**Work instruction:**
Work through the entries below and show every line in which "height" is found.

**Data section:**
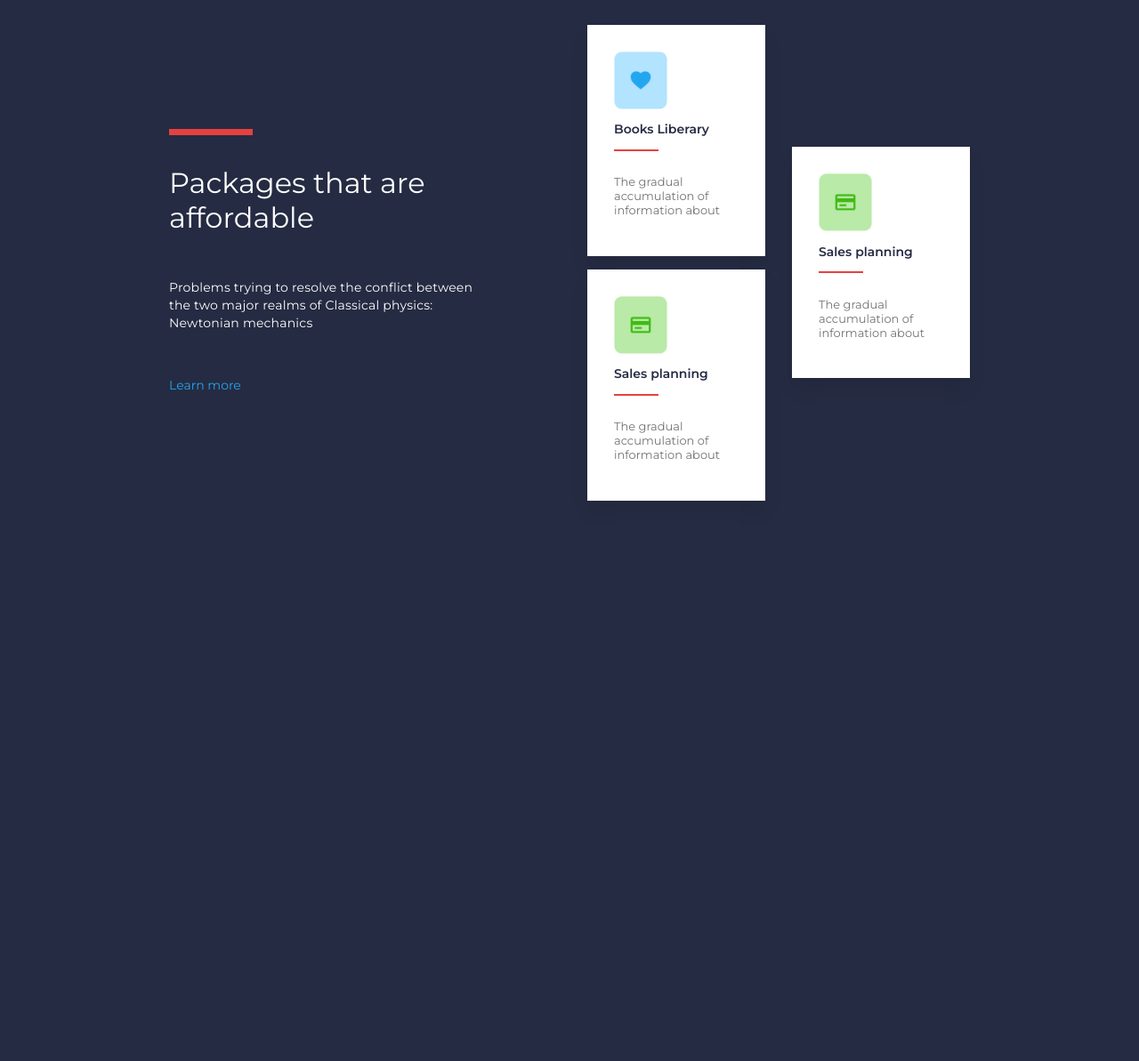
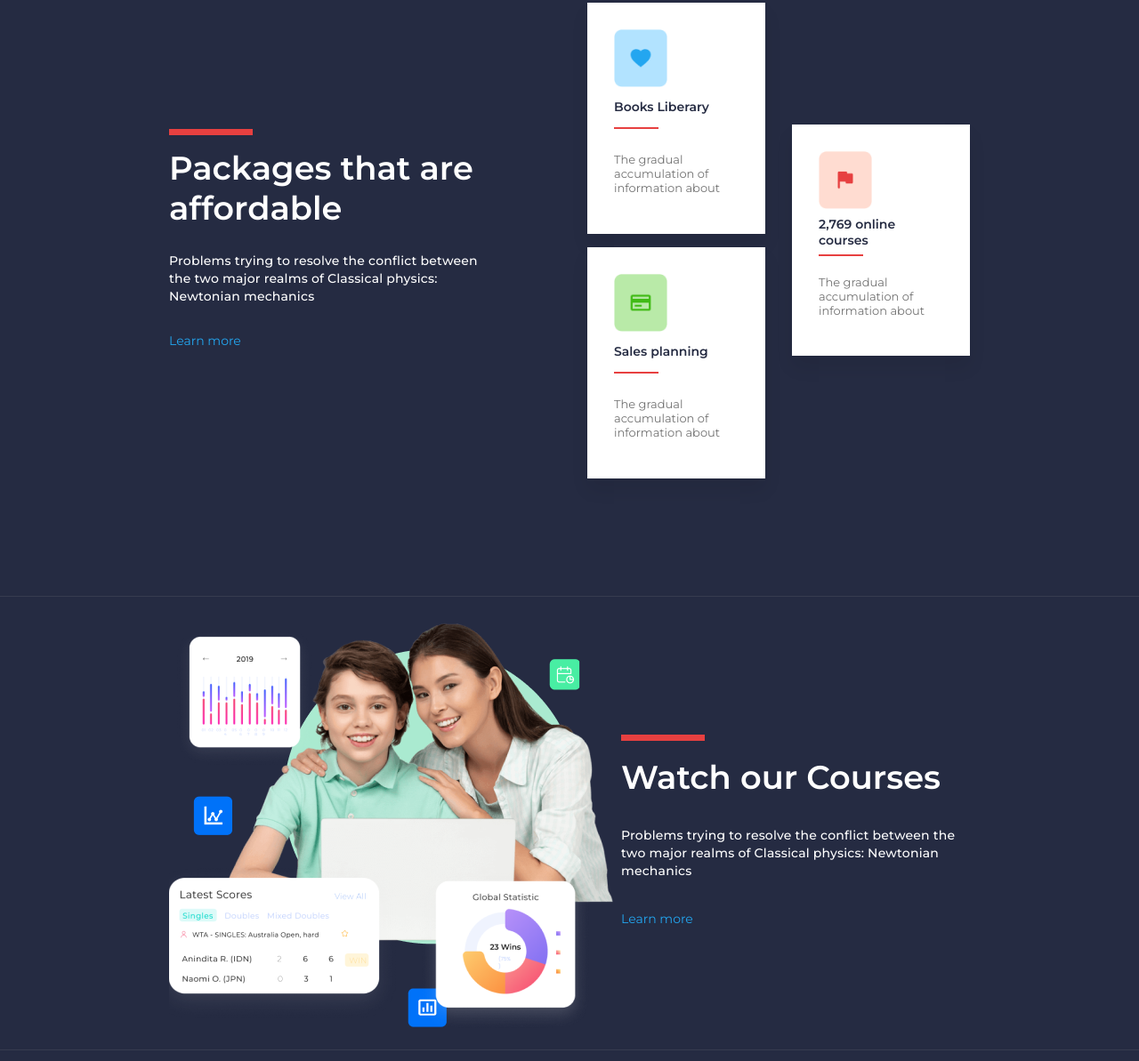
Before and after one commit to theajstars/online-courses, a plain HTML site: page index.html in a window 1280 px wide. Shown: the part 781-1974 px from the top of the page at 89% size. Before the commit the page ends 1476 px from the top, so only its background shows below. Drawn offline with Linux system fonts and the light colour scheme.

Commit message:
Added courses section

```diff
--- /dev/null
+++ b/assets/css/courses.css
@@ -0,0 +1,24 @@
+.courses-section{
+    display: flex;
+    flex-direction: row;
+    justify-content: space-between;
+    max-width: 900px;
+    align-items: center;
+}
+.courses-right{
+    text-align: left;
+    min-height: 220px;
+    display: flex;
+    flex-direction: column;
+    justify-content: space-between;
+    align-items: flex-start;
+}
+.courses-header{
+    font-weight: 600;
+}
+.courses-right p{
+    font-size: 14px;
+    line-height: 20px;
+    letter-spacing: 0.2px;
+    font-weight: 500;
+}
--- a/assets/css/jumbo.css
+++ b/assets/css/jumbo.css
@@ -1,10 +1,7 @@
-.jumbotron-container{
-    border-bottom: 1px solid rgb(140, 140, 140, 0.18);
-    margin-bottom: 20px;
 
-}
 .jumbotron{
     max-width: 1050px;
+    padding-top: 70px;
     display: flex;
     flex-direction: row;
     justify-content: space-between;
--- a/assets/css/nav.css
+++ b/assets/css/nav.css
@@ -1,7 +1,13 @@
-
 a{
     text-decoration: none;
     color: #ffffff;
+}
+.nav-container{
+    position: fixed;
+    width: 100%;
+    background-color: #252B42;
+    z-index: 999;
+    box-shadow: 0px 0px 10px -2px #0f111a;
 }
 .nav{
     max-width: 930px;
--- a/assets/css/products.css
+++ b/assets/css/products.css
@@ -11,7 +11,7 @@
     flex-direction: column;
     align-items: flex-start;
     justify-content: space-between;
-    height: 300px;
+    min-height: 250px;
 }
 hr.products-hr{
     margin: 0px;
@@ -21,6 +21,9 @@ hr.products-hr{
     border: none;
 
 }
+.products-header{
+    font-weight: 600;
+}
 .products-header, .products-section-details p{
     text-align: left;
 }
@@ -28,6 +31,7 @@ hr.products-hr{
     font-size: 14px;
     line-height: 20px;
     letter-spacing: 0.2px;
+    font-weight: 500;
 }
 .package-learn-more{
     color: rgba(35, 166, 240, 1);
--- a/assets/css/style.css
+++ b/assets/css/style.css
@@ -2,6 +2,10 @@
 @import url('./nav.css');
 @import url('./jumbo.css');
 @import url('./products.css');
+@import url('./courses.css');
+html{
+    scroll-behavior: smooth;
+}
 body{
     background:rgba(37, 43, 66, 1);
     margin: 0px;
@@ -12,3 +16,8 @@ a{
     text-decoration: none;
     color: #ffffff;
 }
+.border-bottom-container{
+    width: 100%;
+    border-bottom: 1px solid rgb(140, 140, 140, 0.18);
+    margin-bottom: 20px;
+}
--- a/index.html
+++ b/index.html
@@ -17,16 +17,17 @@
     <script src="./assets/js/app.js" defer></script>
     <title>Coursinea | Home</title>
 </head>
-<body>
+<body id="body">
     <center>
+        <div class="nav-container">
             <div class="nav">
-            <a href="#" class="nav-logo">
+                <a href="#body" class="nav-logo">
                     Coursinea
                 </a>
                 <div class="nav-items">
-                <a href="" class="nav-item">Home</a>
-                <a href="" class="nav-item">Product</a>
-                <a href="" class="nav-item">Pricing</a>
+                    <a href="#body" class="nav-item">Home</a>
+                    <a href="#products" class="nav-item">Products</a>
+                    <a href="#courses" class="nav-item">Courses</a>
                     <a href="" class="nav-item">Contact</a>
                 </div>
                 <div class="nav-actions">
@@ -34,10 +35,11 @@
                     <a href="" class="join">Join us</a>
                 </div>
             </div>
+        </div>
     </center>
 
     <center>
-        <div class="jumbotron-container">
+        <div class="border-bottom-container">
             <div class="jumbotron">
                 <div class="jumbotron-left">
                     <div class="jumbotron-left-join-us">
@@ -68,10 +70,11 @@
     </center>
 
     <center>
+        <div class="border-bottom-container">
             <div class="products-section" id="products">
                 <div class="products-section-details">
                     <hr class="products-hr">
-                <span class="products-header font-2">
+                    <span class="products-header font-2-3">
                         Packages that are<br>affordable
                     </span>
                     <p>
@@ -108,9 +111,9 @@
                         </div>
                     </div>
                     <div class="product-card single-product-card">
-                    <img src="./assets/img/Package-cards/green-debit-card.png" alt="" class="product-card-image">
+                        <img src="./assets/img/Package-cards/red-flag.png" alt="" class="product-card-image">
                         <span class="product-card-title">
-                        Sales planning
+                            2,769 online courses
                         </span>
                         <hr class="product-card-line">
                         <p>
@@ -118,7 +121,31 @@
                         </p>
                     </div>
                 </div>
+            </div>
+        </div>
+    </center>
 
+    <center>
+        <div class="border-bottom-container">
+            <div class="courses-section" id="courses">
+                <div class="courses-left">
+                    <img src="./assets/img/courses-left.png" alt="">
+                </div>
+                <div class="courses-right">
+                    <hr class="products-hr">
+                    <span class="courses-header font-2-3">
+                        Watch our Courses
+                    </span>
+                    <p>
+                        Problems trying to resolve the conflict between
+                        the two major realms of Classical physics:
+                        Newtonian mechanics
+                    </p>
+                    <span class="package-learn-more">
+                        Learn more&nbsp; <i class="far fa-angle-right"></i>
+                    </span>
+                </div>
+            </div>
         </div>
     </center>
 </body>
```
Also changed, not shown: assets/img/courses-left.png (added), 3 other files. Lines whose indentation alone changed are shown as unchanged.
--
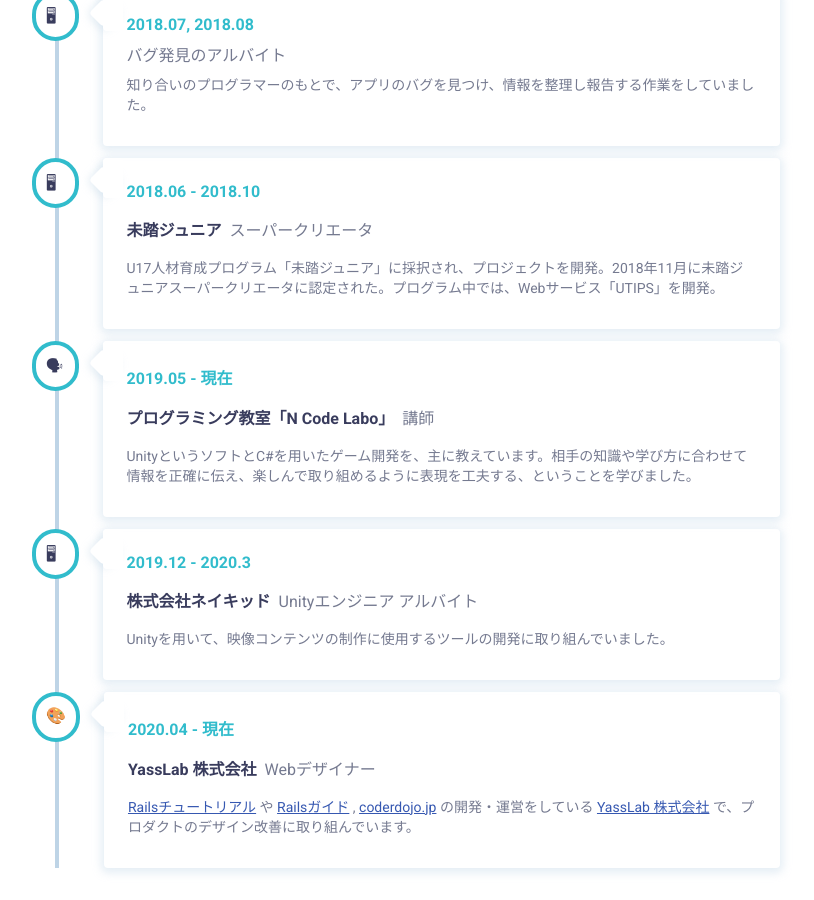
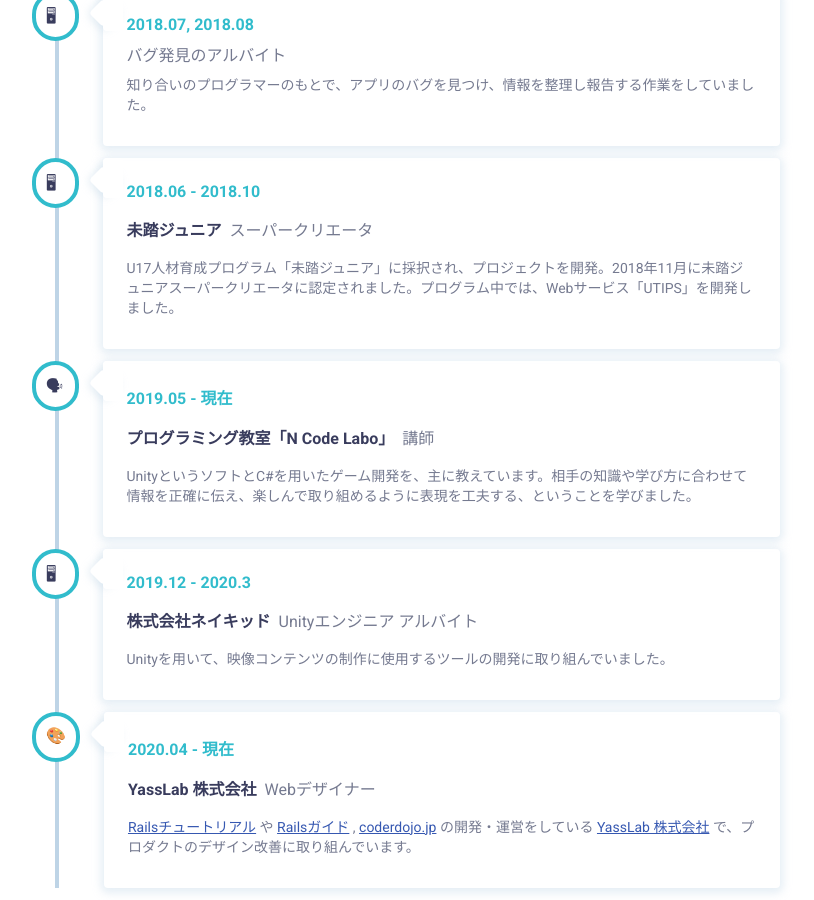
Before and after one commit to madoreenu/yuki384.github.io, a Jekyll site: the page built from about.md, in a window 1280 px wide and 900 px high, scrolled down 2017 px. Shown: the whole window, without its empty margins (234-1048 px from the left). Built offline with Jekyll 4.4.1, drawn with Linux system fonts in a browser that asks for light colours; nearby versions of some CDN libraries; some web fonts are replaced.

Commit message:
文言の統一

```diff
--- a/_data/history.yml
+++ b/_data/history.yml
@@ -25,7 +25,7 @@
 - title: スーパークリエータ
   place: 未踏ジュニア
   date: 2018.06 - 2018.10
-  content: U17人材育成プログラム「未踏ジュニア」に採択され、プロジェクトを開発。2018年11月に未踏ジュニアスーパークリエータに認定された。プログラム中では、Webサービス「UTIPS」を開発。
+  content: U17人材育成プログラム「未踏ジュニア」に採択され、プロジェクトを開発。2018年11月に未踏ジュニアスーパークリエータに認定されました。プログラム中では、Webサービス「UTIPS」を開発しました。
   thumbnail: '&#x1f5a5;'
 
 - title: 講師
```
---
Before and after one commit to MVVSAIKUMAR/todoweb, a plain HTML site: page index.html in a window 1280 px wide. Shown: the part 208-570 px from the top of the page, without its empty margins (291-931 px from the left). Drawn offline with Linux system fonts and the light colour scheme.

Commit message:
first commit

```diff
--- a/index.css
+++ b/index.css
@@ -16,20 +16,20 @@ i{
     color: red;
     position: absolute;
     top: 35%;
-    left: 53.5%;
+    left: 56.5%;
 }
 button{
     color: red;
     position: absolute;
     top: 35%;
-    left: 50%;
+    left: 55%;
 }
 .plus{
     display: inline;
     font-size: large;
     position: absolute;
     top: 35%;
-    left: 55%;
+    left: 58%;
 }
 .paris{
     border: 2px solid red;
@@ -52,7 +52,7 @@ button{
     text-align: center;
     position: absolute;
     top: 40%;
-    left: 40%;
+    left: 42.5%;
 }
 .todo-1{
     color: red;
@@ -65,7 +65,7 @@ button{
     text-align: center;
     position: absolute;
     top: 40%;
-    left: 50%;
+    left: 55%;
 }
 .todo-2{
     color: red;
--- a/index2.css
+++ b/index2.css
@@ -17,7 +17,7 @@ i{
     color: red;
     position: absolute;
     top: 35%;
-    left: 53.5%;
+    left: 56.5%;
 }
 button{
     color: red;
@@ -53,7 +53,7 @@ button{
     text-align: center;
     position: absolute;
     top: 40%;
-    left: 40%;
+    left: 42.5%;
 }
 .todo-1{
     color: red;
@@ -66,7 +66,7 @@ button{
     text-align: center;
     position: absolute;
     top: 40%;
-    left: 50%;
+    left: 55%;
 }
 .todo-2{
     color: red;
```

**Result of the task:**
+    min-height: 220px;
+    line-height: 20px;
-    height: 300px;
+    min-height: 250px;
     line-height: 20px;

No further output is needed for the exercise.